■ WORK INSTRUCTION
Could you give the entries again, exactly as written?
[[ MATERIAL SHOWN, beginning ]]
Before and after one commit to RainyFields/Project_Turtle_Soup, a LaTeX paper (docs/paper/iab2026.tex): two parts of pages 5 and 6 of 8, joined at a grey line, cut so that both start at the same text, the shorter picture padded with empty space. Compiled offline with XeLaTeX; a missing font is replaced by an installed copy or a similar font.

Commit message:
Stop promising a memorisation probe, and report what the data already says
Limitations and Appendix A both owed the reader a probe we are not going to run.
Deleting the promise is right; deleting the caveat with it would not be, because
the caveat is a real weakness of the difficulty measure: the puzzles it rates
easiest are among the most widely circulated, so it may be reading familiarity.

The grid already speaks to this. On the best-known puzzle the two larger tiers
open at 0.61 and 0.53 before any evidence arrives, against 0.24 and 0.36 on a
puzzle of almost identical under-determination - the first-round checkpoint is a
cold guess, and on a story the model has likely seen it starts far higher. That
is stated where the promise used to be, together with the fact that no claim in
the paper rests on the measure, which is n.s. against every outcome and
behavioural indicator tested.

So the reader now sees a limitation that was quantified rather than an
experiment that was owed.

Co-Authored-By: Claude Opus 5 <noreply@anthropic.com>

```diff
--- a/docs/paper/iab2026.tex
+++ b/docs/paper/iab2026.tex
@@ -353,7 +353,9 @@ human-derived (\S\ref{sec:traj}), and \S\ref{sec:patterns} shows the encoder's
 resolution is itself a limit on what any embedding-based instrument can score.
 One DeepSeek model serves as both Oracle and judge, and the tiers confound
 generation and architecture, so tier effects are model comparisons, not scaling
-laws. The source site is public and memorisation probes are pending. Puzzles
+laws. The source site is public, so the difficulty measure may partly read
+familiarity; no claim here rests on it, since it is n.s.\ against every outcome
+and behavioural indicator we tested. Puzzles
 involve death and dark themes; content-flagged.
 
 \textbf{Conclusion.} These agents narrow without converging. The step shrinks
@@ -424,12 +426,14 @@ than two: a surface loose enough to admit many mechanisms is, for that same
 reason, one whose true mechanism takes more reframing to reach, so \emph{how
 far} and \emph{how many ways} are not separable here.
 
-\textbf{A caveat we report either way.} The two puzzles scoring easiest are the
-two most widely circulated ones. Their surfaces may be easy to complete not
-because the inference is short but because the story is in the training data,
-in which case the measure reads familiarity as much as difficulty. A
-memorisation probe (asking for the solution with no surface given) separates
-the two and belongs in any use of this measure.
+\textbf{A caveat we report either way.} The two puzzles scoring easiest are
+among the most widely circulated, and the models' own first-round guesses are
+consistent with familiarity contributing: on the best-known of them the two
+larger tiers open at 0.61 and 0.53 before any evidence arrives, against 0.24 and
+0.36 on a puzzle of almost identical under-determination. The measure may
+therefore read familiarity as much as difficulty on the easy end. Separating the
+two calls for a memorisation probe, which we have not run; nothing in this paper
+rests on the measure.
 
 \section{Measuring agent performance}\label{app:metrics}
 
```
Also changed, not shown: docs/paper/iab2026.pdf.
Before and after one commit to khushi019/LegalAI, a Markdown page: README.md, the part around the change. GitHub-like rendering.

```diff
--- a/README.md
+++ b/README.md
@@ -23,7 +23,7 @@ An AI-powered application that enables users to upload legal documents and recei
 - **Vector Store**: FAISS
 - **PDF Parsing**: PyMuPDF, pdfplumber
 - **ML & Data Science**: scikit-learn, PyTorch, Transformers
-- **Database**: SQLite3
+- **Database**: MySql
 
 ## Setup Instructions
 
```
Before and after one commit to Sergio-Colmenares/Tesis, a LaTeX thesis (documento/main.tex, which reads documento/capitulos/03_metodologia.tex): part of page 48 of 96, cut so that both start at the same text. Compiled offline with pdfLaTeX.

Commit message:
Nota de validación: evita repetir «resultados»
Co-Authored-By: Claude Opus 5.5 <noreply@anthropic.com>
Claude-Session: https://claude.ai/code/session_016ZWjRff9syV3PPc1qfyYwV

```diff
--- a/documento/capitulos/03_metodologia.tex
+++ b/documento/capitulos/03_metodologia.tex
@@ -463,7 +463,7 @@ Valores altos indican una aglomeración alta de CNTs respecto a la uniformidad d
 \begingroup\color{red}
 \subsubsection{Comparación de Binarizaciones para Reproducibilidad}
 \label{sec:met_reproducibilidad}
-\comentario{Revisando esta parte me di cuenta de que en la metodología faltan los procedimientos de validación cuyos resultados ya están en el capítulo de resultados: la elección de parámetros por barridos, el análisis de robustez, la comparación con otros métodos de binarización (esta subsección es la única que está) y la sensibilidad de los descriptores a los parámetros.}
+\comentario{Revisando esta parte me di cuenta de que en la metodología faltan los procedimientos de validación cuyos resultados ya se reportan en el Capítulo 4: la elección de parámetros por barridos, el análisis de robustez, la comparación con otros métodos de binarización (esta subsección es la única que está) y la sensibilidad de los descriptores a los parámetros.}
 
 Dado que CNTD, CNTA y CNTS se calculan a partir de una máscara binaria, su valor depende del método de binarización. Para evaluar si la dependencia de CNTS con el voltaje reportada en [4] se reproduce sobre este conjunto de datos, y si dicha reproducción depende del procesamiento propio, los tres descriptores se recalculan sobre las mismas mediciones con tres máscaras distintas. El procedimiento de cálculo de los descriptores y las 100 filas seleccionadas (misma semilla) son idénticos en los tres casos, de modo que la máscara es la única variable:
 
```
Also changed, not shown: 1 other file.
[[ MATERIAL SHOWN, end ]]
■ ANSWER SECTION
Before and after one commit to RainyFields/Project_Turtle_Soup, a LaTeX paper (docs/paper/iab2026.tex): two parts of pages 5 and 6 of 8, joined at a grey line, cut so that both start at the same text, the shorter picture padded with empty space. Compiled offline with XeLaTeX; a missing font is replaced by an installed copy or a similar font.

Commit message:
Stop promising a memorisation probe, and report what the data already says
Limitations and Appendix A both owed the reader a probe we are not going to run.
Deleting the promise is right; deleting the caveat with it would not be, because
the caveat is a real weakness of the difficulty measure: the puzzles it rates
easiest are among the most widely circulated, so it may be reading familiarity.

The grid already speaks to this. On the best-known puzzle the two larger tiers
open at 0.61 and 0.53 before any evidence arrives, against 0.24 and 0.36 on a
puzzle of almost identical under-determination - the first-round checkpoint is a
cold guess, and on a story the model has likely seen it starts far higher. That
is stated where the promise used to be, together with the fact that no claim in
the paper rests on the measure, which is n.s. against every outcome and
behavioural indicator tested.

So the reader now sees a limitation that was quantified rather than an
experiment that was owed.

Co-Authored-By: Claude Opus 5 <noreply@anthropic.com>

```diff
--- a/docs/paper/iab2026.tex
+++ b/docs/paper/iab2026.tex
@@ -353,7 +353,9 @@ human-derived (\S\ref{sec:traj}), and \S\ref{sec:patterns} shows the encoder's
 resolution is itself a limit on what any embedding-based instrument can score.
 One DeepSeek model serves as both Oracle and judge, and the tiers confound
 generation and architecture, so tier effects are model comparisons, not scaling
-laws. The source site is public and memorisation probes are pending. Puzzles
+laws. The source site is public, so the difficulty measure may partly read
+familiarity; no claim here rests on it, since it is n.s.\ against every outcome
+and behavioural indicator we tested. Puzzles
 involve death and dark themes; content-flagged.
 
 \textbf{Conclusion.} These agents narrow without converging. The step shrinks
@@ -424,12 +426,14 @@ than two: a surface loose enough to admit many mechanisms is, for that same
 reason, one whose true mechanism takes more reframing to reach, so \emph{how
 far} and \emph{how many ways} are not separable here.
 
-\textbf{A caveat we report either way.} The two puzzles scoring easiest are the
-two most widely circulated ones. Their surfaces may be easy to complete not
-because the inference is short but because the story is in the training data,
-in which case the measure reads familiarity as much as difficulty. A
-memorisation probe (asking for the solution with no surface given) separates
-the two and belongs in any use of this measure.
+\textbf{A caveat we report either way.} The two puzzles scoring easiest are
+among the most widely circulated, and the models' own first-round guesses are
+consistent with familiarity contributing: on the best-known of them the two
+larger tiers open at 0.61 and 0.53 before any evidence arrives, against 0.24 and
+0.36 on a puzzle of almost identical under-determination. The measure may
+therefore read familiarity as much as difficulty on the easy end. Separating the
+two calls for a memorisation probe, which we have not run; nothing in this paper
+rests on the measure.
 
 \section{Measuring agent performance}\label{app:metrics}
 
```
Also changed, not shown: docs/paper/iab2026.pdf.
Before and after one commit to khushi019/LegalAI, a Markdown page: README.md, the part around the change. GitHub-like rendering.

```diff
--- a/README.md
+++ b/README.md
@@ -23,7 +23,7 @@ An AI-powered application that enables users to upload legal documents and recei
 - **Vector Store**: FAISS
 - **PDF Parsing**: PyMuPDF, pdfplumber
 - **ML & Data Science**: scikit-learn, PyTorch, Transformers
-- **Database**: SQLite3
+- **Database**: MySql
 
 ## Setup Instructions
 
```
Before and after one commit to Sergio-Colmenares/Tesis, a LaTeX thesis (documento/main.tex, which reads documento/capitulos/03_metodologia.tex): part of page 48 of 96, cut so that both start at the same text. Compiled offline with pdfLaTeX.

Commit message:
Nota de validación: evita repetir «resultados»
Co-Authored-By: Claude Opus 5.5 <noreply@anthropic.com>
Claude-Session: https://claude.ai/code/session_016ZWjRff9syV3PPc1qfyYwV

```diff
--- a/documento/capitulos/03_metodologia.tex
+++ b/documento/capitulos/03_metodologia.tex
@@ -463,7 +463,7 @@ Valores altos indican una aglomeración alta de CNTs respecto a la uniformidad d
 \begingroup\color{red}
 \subsubsection{Comparación de Binarizaciones para Reproducibilidad}
 \label{sec:met_reproducibilidad}
-\comentario{Revisando esta parte me di cuenta de que en la metodología faltan los procedimientos de validación cuyos resultados ya están en el capítulo de resultados: la elección de parámetros por barridos, el análisis de robustez, la comparación con otros métodos de binarización (esta subsección es la única que está) y la sensibilidad de los descriptores a los parámetros.}
+\comentario{Revisando esta parte me di cuenta de que en la metodología faltan los procedimientos de validación cuyos resultados ya se reportan en el Capítulo 4: la elección de parámetros por barridos, el análisis de robustez, la comparación con otros métodos de binarización (esta subsección es la única que está) y la sensibilidad de los descriptores a los parámetros.}
 
 Dado que CNTD, CNTA y CNTS se calculan a partir de una máscara binaria, su valor depende del método de binarización. Para evaluar si la dependencia de CNTS con el voltaje reportada en [4] se reproduce sobre este conjunto de datos, y si dicha reproducción depende del procesamiento propio, los tres descriptores se recalculan sobre las mismas mediciones con tres máscaras distintas. El procedimiento de cálculo de los descriptores y las 100 filas seleccionadas (misma semilla) son idénticos en los tres casos, de modo que la máscara es la única variable:
 
```
Also changed, not shown: 1 other file.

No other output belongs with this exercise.